Task to carry out:
All lines of the records below that contain the word "home" must be listed.

(Before-and-after change records)

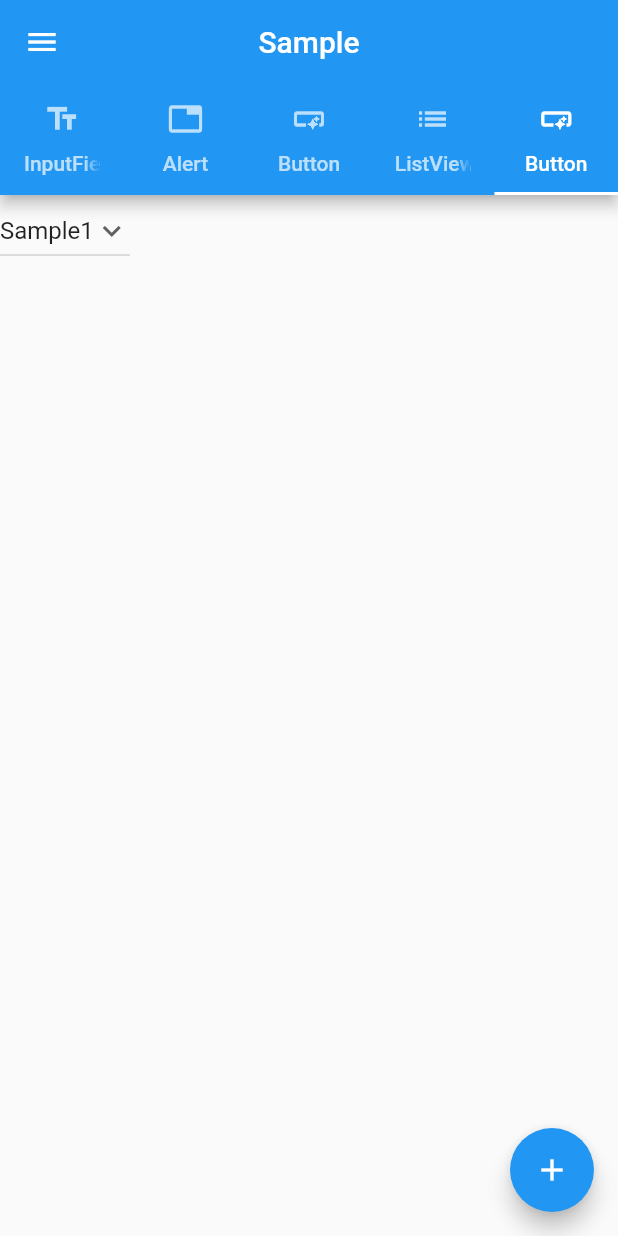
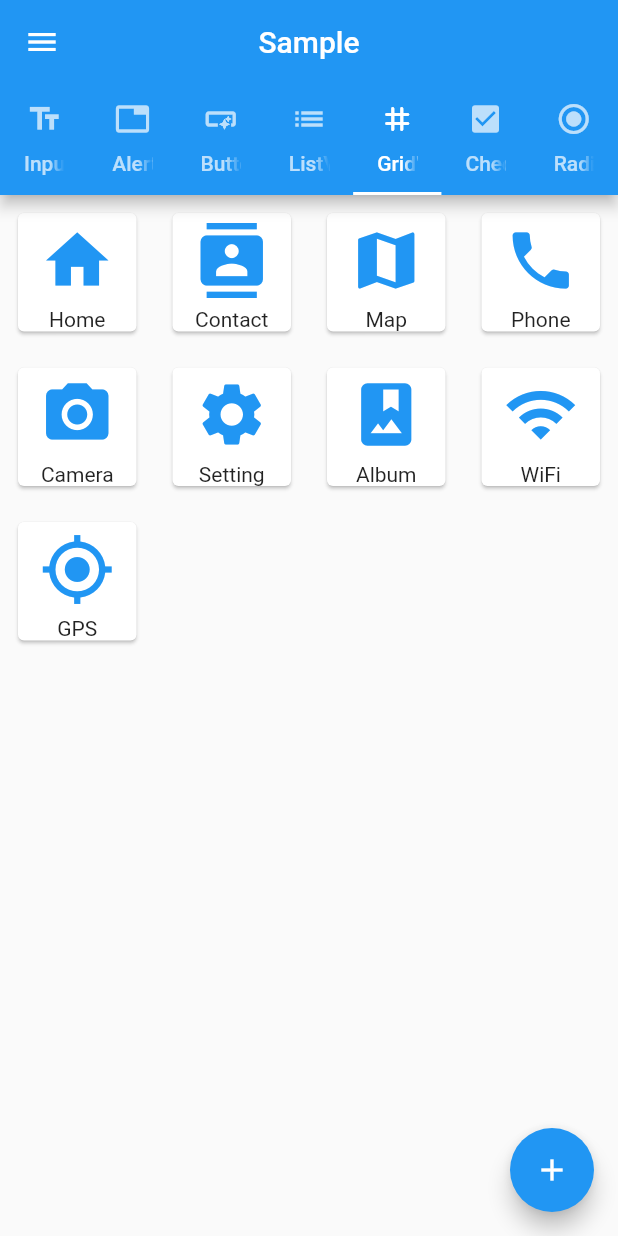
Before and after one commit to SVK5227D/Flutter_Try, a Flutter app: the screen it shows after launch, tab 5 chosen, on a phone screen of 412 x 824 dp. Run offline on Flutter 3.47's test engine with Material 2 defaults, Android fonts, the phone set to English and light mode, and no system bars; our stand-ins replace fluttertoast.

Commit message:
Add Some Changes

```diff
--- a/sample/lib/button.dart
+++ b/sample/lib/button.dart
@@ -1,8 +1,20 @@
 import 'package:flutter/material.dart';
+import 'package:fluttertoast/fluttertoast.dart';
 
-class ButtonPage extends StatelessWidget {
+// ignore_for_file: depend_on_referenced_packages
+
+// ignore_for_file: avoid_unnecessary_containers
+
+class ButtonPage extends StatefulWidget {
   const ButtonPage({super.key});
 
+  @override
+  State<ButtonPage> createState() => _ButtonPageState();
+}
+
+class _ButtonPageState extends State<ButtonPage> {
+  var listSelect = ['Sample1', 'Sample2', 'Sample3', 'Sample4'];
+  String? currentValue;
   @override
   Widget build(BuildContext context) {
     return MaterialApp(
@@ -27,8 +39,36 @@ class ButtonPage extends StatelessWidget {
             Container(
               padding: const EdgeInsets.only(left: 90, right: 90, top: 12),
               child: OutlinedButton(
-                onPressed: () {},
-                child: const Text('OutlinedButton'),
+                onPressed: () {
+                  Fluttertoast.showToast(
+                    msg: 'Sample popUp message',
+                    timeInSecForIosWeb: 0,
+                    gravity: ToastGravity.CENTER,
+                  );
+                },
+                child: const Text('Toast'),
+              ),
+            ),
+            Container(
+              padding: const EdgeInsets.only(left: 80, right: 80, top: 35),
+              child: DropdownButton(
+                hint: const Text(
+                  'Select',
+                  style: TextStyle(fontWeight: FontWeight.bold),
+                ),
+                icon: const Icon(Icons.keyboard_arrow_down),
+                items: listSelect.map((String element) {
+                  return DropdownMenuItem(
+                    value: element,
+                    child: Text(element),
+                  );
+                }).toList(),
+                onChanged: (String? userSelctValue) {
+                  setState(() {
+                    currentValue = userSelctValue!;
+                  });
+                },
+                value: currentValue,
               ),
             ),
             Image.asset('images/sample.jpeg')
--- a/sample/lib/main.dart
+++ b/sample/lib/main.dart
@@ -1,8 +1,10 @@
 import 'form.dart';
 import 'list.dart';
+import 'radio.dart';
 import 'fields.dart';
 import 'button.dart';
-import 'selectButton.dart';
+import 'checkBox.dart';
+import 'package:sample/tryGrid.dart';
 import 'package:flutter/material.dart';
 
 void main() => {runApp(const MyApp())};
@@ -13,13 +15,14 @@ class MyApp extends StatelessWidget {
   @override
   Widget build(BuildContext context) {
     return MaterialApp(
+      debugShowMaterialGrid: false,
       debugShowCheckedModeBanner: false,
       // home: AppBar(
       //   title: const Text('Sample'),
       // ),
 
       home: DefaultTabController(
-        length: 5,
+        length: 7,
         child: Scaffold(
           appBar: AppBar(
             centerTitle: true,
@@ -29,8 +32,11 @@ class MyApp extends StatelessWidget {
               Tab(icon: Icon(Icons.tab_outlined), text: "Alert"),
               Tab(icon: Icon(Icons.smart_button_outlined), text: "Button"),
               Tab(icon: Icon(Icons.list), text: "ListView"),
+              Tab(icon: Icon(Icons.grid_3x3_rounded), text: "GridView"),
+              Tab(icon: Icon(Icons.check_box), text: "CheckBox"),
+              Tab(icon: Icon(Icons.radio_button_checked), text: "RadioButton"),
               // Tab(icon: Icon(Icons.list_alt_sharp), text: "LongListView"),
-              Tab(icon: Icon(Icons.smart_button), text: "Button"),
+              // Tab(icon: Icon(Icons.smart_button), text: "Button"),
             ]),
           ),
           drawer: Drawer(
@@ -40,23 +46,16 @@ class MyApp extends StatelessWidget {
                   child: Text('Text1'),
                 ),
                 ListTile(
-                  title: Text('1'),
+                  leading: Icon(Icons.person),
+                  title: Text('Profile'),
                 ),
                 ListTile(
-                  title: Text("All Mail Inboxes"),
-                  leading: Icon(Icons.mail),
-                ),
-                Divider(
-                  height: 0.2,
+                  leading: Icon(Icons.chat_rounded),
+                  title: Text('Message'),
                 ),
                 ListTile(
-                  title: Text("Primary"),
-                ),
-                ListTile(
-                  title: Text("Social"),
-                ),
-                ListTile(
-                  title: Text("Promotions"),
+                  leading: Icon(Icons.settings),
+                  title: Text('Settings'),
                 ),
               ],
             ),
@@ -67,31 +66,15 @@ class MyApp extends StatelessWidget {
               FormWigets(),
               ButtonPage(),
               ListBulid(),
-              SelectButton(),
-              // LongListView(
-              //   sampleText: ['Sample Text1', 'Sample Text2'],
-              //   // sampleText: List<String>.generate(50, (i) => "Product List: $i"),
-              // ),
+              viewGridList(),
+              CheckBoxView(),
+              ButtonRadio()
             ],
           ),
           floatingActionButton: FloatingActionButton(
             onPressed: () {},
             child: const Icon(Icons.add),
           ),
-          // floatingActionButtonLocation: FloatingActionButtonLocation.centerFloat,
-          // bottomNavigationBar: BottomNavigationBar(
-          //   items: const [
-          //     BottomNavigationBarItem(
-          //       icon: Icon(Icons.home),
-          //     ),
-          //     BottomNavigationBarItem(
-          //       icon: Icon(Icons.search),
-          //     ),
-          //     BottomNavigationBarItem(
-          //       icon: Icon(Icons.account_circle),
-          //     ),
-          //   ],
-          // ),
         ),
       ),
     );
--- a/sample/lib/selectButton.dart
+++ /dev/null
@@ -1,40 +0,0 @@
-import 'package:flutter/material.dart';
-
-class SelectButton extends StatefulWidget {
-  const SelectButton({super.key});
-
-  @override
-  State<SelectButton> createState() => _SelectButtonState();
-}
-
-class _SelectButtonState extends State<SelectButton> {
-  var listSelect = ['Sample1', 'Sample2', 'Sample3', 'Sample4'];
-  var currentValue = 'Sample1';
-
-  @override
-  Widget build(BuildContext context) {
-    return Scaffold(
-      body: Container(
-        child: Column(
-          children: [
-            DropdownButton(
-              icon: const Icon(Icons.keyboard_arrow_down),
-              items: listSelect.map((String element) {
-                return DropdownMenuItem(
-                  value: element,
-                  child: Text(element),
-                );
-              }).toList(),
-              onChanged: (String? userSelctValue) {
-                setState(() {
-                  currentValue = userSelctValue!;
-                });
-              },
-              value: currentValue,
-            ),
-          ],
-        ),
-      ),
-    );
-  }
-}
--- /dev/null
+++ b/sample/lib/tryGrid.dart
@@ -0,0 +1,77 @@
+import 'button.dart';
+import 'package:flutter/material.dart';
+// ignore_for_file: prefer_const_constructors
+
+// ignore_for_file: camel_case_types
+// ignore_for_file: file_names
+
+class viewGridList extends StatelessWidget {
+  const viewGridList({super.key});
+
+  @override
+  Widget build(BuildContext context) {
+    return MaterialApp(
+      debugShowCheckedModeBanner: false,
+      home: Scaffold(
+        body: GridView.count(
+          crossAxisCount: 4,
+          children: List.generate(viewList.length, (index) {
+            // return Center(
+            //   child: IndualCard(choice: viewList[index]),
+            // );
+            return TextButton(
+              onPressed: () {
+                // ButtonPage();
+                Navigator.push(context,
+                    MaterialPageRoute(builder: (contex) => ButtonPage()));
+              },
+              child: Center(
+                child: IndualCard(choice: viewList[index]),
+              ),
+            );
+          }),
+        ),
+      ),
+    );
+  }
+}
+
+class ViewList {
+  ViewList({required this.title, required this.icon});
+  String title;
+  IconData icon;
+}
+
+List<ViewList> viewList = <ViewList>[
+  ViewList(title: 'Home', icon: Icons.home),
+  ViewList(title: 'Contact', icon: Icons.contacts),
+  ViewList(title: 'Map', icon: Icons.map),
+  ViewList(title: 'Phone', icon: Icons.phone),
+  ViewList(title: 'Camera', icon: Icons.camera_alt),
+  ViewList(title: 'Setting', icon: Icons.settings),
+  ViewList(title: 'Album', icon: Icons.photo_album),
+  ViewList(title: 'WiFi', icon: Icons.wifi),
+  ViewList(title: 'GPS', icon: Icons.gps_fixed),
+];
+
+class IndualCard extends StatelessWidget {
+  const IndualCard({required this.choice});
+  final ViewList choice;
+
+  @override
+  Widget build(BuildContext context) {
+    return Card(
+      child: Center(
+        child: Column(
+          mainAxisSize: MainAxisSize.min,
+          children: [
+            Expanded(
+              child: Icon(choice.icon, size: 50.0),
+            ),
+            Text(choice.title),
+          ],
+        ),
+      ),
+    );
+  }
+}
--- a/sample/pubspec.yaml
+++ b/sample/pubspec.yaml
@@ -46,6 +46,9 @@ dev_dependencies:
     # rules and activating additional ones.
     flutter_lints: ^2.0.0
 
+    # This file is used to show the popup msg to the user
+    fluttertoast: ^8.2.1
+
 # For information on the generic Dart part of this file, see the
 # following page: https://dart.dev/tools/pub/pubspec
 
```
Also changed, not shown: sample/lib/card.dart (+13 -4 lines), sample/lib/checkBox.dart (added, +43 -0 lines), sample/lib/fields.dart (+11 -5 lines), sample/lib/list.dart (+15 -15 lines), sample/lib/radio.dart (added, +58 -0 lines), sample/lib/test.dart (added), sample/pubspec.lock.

Solution to this problem:
       // home: AppBar(
       home: DefaultTabController(
-          //       icon: Icon(Icons.home),
+      home: Scaffold(
+  ViewList(title: 'Home', icon: Icons.home),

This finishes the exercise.